Citizens of communist countries suffer less from the fact that taxes are taken from them than from the fact that their taxes are going to support the small ruling class of party officials and no one else, from the fact that they are obliged by law to pay in order to perpetuate their slavery.

We, however, live in America. Why does Karlberg think it so unpalatable to give some of his money to people who genuinely need it?

Karlberg also has a novel interpretation of the meanings of --society and of government. The government's sole duty, he says, is to protect hard-working, upper middle-class individuals from the greedy hands of others who are unable to support themselves.

Karlberg believes societies consist of individuals who live together for the sole purpose of being protected from each other.

I would like to suggest that individuals live together by virtue of being human. That virtue can push such values as money, and even hard work, to a secondary place.

But Karlberg wants to have what he calls "freedom." The ideal situation for Karlberg would be for him to be aided when he needs it, to be protected from the greedy hands of others by his government and otherwise to be left alone.

He wants to be freed from any moral responsibility for injustices in his own country, not to mention the starvation and poverty elsewhere.

I would like to remind Karlberg that he is a member of a society. Not only does he live in the society of his own country, he belongs to the society of all human beings, whether hard-working or not, whether exceptional or mediocre.

I would like to remind Karlberg that he depends on others for his food and clothing. His own life and death are socially-regulated matters. Society will give him his job. Most people receive from society much more than they give.

To demand "freedom" and "no obligations" on one hand, and the luxury of enjoying the benefits of dependence on the other, is hypocritical.

I do not think there exists another society which does so much for the benefit of its members, without asking for any reward and without worrying about "who will provide the money."

The civilized world has the habit of supporting sick or handicapped individuals who cannot work for themselves. Their right to life is more important than anyone's right to $100. Is Karlberg going to protest violently against this malpractice?
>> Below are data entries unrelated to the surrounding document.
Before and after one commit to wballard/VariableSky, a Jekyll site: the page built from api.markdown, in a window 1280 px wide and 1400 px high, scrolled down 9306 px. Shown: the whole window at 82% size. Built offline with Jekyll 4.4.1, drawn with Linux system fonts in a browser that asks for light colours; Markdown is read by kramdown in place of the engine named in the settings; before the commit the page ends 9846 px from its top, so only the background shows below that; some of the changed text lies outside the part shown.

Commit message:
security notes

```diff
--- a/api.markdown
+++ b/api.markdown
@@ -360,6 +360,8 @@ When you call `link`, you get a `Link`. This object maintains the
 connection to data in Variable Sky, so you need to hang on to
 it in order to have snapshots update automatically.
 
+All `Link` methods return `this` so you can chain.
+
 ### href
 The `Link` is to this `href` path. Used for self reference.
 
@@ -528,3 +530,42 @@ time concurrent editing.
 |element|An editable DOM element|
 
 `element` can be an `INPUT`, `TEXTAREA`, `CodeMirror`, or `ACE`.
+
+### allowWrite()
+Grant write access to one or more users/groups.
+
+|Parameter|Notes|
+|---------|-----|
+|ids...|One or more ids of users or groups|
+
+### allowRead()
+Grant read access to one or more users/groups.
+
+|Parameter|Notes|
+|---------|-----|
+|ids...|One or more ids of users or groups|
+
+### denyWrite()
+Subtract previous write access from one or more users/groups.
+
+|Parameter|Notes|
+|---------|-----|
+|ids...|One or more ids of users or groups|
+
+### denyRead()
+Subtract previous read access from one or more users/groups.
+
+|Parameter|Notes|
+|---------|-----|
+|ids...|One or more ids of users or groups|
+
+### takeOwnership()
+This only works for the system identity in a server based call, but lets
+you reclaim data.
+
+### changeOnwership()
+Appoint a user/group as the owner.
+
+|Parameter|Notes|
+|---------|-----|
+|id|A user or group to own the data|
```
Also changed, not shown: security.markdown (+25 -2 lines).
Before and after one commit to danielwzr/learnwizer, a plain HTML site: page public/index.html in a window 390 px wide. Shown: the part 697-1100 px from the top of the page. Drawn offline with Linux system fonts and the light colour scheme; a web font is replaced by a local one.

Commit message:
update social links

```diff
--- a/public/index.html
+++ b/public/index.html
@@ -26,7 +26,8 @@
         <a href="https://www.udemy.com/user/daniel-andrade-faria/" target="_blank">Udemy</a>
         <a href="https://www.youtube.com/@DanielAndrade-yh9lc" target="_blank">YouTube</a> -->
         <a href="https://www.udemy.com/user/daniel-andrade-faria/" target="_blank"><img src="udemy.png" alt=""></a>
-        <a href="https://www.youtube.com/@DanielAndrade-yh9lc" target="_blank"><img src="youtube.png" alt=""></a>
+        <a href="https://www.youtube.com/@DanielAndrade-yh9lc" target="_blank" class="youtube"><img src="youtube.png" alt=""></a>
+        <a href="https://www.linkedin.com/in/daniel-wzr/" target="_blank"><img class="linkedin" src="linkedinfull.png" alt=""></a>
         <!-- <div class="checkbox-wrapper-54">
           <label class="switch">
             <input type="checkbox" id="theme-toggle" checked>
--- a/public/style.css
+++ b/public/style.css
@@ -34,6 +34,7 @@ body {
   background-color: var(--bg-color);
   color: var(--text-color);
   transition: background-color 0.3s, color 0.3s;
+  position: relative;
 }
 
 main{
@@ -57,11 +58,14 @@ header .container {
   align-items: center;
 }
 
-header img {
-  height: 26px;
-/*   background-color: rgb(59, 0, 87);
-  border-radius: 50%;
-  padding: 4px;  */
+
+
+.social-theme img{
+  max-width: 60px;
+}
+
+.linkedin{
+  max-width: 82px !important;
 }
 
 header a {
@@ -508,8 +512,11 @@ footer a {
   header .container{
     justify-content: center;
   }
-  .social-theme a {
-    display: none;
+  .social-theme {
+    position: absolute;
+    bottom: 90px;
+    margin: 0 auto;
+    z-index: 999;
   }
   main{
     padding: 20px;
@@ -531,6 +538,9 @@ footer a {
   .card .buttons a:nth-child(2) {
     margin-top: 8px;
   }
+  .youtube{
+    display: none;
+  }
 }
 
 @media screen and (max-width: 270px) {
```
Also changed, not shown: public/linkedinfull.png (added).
Every individual is responsible for any death he could have prevented.

We should entrust our democratic governments with more authority for collecting taxes in order to redistribute the money more justly, rather than attempting to limit that authority.

Moral decency should prevent us from griping about "having to give" away money for others who are starving.

Moral decency should keep us from abusing the liberty principle until we twist it into egotism and greed.

I speak against those who have fallen into the fantasy of considering all others to be as fortunate as they.

I speak against those who would sweep the question of welfare out of the social scene and mumble, "I'll give money to charity of my own free will."

If Karlberg were a poor child or an old man in a wheel-chair, he would realize exactly how much "personal charity" is worth.

I urge Karlberg and others to summon their imagination to see that freedom is not slavery. Starvation and poverty are not comparable to tax raises. Being healthy is not the same as being dependent on medical help and social welfare.

Most people have little power in face of even the smallest of social injustices. Guilt arises.

People have strived for centuries to develop modes of life that are closer to an ideal of justice. But it is too easy for a member of a privileged group to advocate regression from that ethical status.

Some people do not recognize the ties that bind them to society and limit their absolute liberty. They refuse to sympathize with sufferings that affect them remotely. They manipulate social philosophies for their own moral comfort.

They live in an ethical kindergarten.